Although it is a relatively newcomer to the US market (only becoming popular in the 1940s when a yogurt maker from Europe set up a factory in New York and first sold yogurt under the brand name Danone, later Dannon). In October 1950 Reader’s Digest ran an article about the health benefits of yogurt and overnight it found its place as an important staple in the American diet as a quick, easy and tasty source of protein and calcium. Yogurt is also delicious sprinkled with Nut Just A Cookie™ crumbles (link to glutenfree-baking-birth-cookie-line for photo of yogurt with crumbled cookies and fruit).
There are many versions of this simple gluten-free dish, some made without the eggplant and the tahini, some using garbanzo beans instead. It all depends on the area, the city and/or the country. It’s certainly a country dish, rustic even though it features a prime cut of beef. A comfort-food family favorite, it is often called the “shish kebob of the shepherd” for its simplicity.
Preparation time: 60 minutes
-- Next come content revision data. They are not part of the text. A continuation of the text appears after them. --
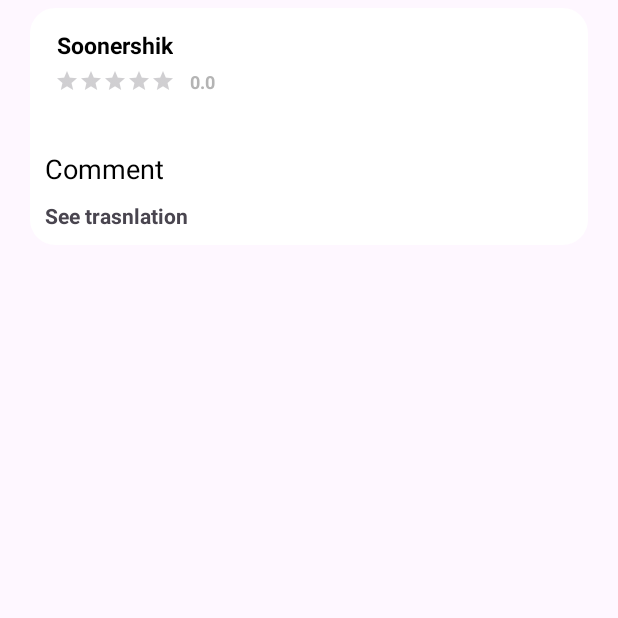
After one commit to Edgar2006/JustScanItt, an Android app: the fragment CommentFragment shown on its own in the app's theme, on a phone screen of 412 x 824 dp, the top half of it. The commit adds this screen. Run offline under Robolectric (Android 15) with nearby library versions, the phone set to English and light mode, and no system bars.

Commit message:
Add comment list ui ux

```diff
--- /dev/null
+++ b/app/src/main/java/com/example/justscanitt/CommentFragment.java
@@ -0,0 +1,64 @@
+package com.example.justscanitt;
+
+import android.os.Bundle;
+
+import androidx.fragment.app.Fragment;
+
+import android.view.LayoutInflater;
+import android.view.View;
+import android.view.ViewGroup;
+
+/**
+ * A simple {@link Fragment} subclass.
+ * Use the {@link CommentFragment#newInstance} factory method to
+ * create an instance of this fragment.
+ */
+public class CommentFragment extends Fragment {
+
+    // TODO: Rename parameter arguments, choose names that match
+    // the fragment initialization parameters, e.g. ARG_ITEM_NUMBER
+    private static final String ARG_PARAM1 = "param1";
+    private static final String ARG_PARAM2 = "param2";
+
+    // TODO: Rename and change types of parameters
+    private String mParam1;
+    private String mParam2;
+
+    public CommentFragment() {
+        // Required empty public constructor
+    }
+
+    /**
+     * Use this factory method to create a new instance of
+     * this fragment using the provided parameters.
+     *
+     * @param param1 Parameter 1.
+     * @param param2 Parameter 2.
+     * @return A new instance of fragment CommentFragment.
+     */
+    // TODO: Rename and change types and number of parameters
+    public static CommentFragment newInstance(String param1, String param2) {
+        CommentFragment fragment = new CommentFragment();
+        Bundle args = new Bundle();
+        args.putString(ARG_PARAM1, param1);
+        args.putString(ARG_PARAM2, param2);
+        fragment.setArguments(args);
+        return fragment;
+    }
+
+    @Override
+    public void onCreate(Bundle savedInstanceState) {
+        super.onCreate(savedInstanceState);
+        if (getArguments() != null) {
+            mParam1 = getArguments().getString(ARG_PARAM1);
+            mParam2 = getArguments().getString(ARG_PARAM2);
+        }
+    }
+
+    @Override
+    public View onCreateView(LayoutInflater inflater, ViewGroup container,
+                             Bundle savedInstanceState) {
+        // Inflate the layout for this fragment
+        return inflater.inflate(R.layout.fragment_comment, container, false);
+    }
+}
--- /dev/null
+++ b/app/src/main/res/drawable/corner1.xml
@@ -0,0 +1,6 @@
+<shape xmlns:android="http://schemas.android.com/apk/res/android" android:shape="rectangle">
+    <corners android:radius="92dp"/>
+    <!--  Adjust radius as needed  -->
+    <solid android:color="#00000000"/>
+    <!--  Transparent background  -->
+</shape>
--- /dev/null
+++ b/app/src/main/res/drawable/round_rect_shape.xml
@@ -0,0 +1,9 @@
+<shape xmlns:android="http://schemas.android.com/apk/res/android" android:shape="rectangle">
+    <solid android:color="#FFFFFF"/>
+    <!--  Background color  -->
+    <corners android:radius="16dp"/>
+    <!--  Rounded corners  -->
+    <stroke android:width="2dp" android:color="#CCCCCC"/>
+    <!--  Optional border  -->
+    <padding android:left="8dp" android:top="8dp" android:right="8dp" android:bottom="8dp"/>
+</shape>
--- /dev/null
+++ b/app/src/main/res/layout/fragment_comment.xml
@@ -0,0 +1,108 @@
+<?xml version="1.0" encoding="utf-8"?>
+<RelativeLayout xmlns:android="http://schemas.android.com/apk/res/android"
+    xmlns:app="http://schemas.android.com/apk/res-auto"
+    xmlns:tools="http://schemas.android.com/tools"
+    android:layout_width="match_parent"
+    android:layout_height="wrap_content"
+    android:padding="10dp"
+    android:layout_marginVertical="5dp"
+    android:layout_marginHorizontal="20dp"
+    android:backgroundTint="@color/white"
+    android:background="@drawable/round_rect_shape"
+    >
+    <RelativeLayout
+        android:id="@+id/rel1"
+        android:layout_width="match_parent"
+        android:layout_height="wrap_content">
+
+
+
+        <ImageView
+            android:id="@+id/image_data_base"
+            android:layout_width="75dp"
+            android:layout_height="75dp"
+            android:padding="1dp"
+            android:layout_alignParentEnd="true"
+            android:layout_marginEnd="0dp"
+            android:foreground="@drawable/corner1"
+            android:scaleType="centerCrop"
+            tools:srcCompat="@tools:sample/avatars" />
+
+
+        <TextView
+            android:id="@+id/name"
+            android:layout_width="wrap_content"
+            android:layout_height="wrap_content"
+            android:layout_alignParentTop="true"
+            android:layout_marginHorizontal="70dp"
+            android:layout_marginStart="8dp"
+            android:layout_marginTop="4dp"
+            android:text="Soonershik"
+            android:textColor="@color/black"
+            android:textSize="15dp"
+            android:textStyle="bold" />
+
+        <TextView
+            android:textColor="@color/grey"
+            android:id="@+id/rating_bar_score"
+            android:layout_width="wrap_content"
+            android:layout_height="wrap_content"
+            android:layout_alignTop="@+id/rating_bar"
+            android:layout_alignBottom="@+id/rating_bar"
+            android:layout_marginStart="10dp"
+            android:layout_marginTop="0dp"
+            android:textSize="12dp"
+            android:layout_marginBottom="0dp"
+            android:layout_toEndOf="@+id/rating_bar"
+            android:text="0.0"
+            android:textStyle="bold" />
+
+        <RatingBar
+            android:id="@+id/rating_bar"
+            style="?android:attr/ratingBarStyleSmall"
+            android:layout_width="wrap_content"
+            android:layout_height="wrap_content"
+            android:layout_below="@+id/name"
+            android:layout_alignStart="@+id/name"
+            android:layout_marginStart="-1dp"
+            android:layout_marginTop="5dp"
+            android:layout_marginBottom="20dp"
+            android:isIndicator="true"
+            android:progressTint="@color/Gold"
+            android:secondaryProgressTint="@color/zxing_transparent" />
+    </RelativeLayout>
+
+
+    <RelativeLayout
+        android:id="@+id/mid"
+        android:layout_width="match_parent"
+        android:layout_height="wrap_content"
+        android:layout_below="@+id/rel1"
+        android:layout_marginTop="4dp">
+
+        <TextView
+            android:textColor="@color/black"
+            android:id="@+id/comment"
+            android:layout_width="wrap_content"
+            android:layout_height="wrap_content"
+            android:layout_marginHorizontal="0dp"
+            android:layout_marginTop="5dp"
+            android:text="Comment"
+            android:textSize="18dp" />
+
+    </RelativeLayout>
+
+    <TextView
+        android:textStyle="bold"
+        android:id="@+id/translate"
+        android:layout_width="wrap_content"
+        android:layout_height="wrap_content"
+        android:layout_below="@+id/mid"
+        android:layout_marginTop="9dp"
+        android:text="See trasnlation" />
+
+
+
+
+
+</RelativeLayout>
--- a/app/src/main/res/values/colors.xml
+++ b/app/src/main/res/values/colors.xml
@@ -3,5 +3,7 @@
     <color name="black">#FF000000</color>
     <color name="white">#FFFFFFFF</color>
     <color name="main">#1261D4</color>
+    <color name="Gold">#FFC107</color>
+    <color name="grey">#B4B4B4</color>
 
 </resources>
--- a/app/src/main/res/values/strings.xml
+++ b/app/src/main/res/values/strings.xml
@@ -1,3 +1,5 @@
 <resources>
     <string name="app_name">JustScanItt</string>
+    <!-- TODO: Remove or change this placeholder text -->
+    <string name="hello_blank_fragment">Hello blank fragment</string>
 </resources>
```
2 globe eggplants
1 cup strained Greek-style yogurt
2 garlic cloves, peeled
1 teaspoon salt, divided
½ teaspoon freshly ground black pepper
2 tablespoons tahini
1 tablespoon grape seed oil (optional)
1 pound best quality filet of beef, trimmed of any fat
2 tablespoons unsalted butter, at room temperature
1 Preheat the broiler.
2 Make 3 to 4 deep slits in each eggplant.
3 Broil eggplants for 15 minutes and flip over to broil another 20 minutes on the opposite side, or until well charred. Skin should be crispy and flesh very soft. Let cool.
4 Pull out the eggplant flesh, discard any seeds and mash with a fork. Add eggplant to yogurt and mix well.
5 Crush garlic with ½ teaspoon salt in a mortar and pestle and add to eggplant/yogurt mixture.
6 Add the tahini and mix everything well. Add a little water if sauce is too thick. It should have the consistency of sour cream. Taste for seasoning and set aside.
7 Cut beef into 1-inch cubes, dry with paper towels and place in a bowl. Toss meat with ½ teaspoon salt and freshly ground pepper.
8 If using a non-stick skillet, it’s not necessary to add any oil. Otherwise, heat the grape seed oil in a heavy skillet and quickly sauté the beef on high heat for 5-7 minutes.
9 Remove from heat and add butter to the skillet and toss to give the beef an extra rich taste.
10 Spread the eggplant/yogurt mixture on the bottom of a platter and top with the cubed beef. Serve.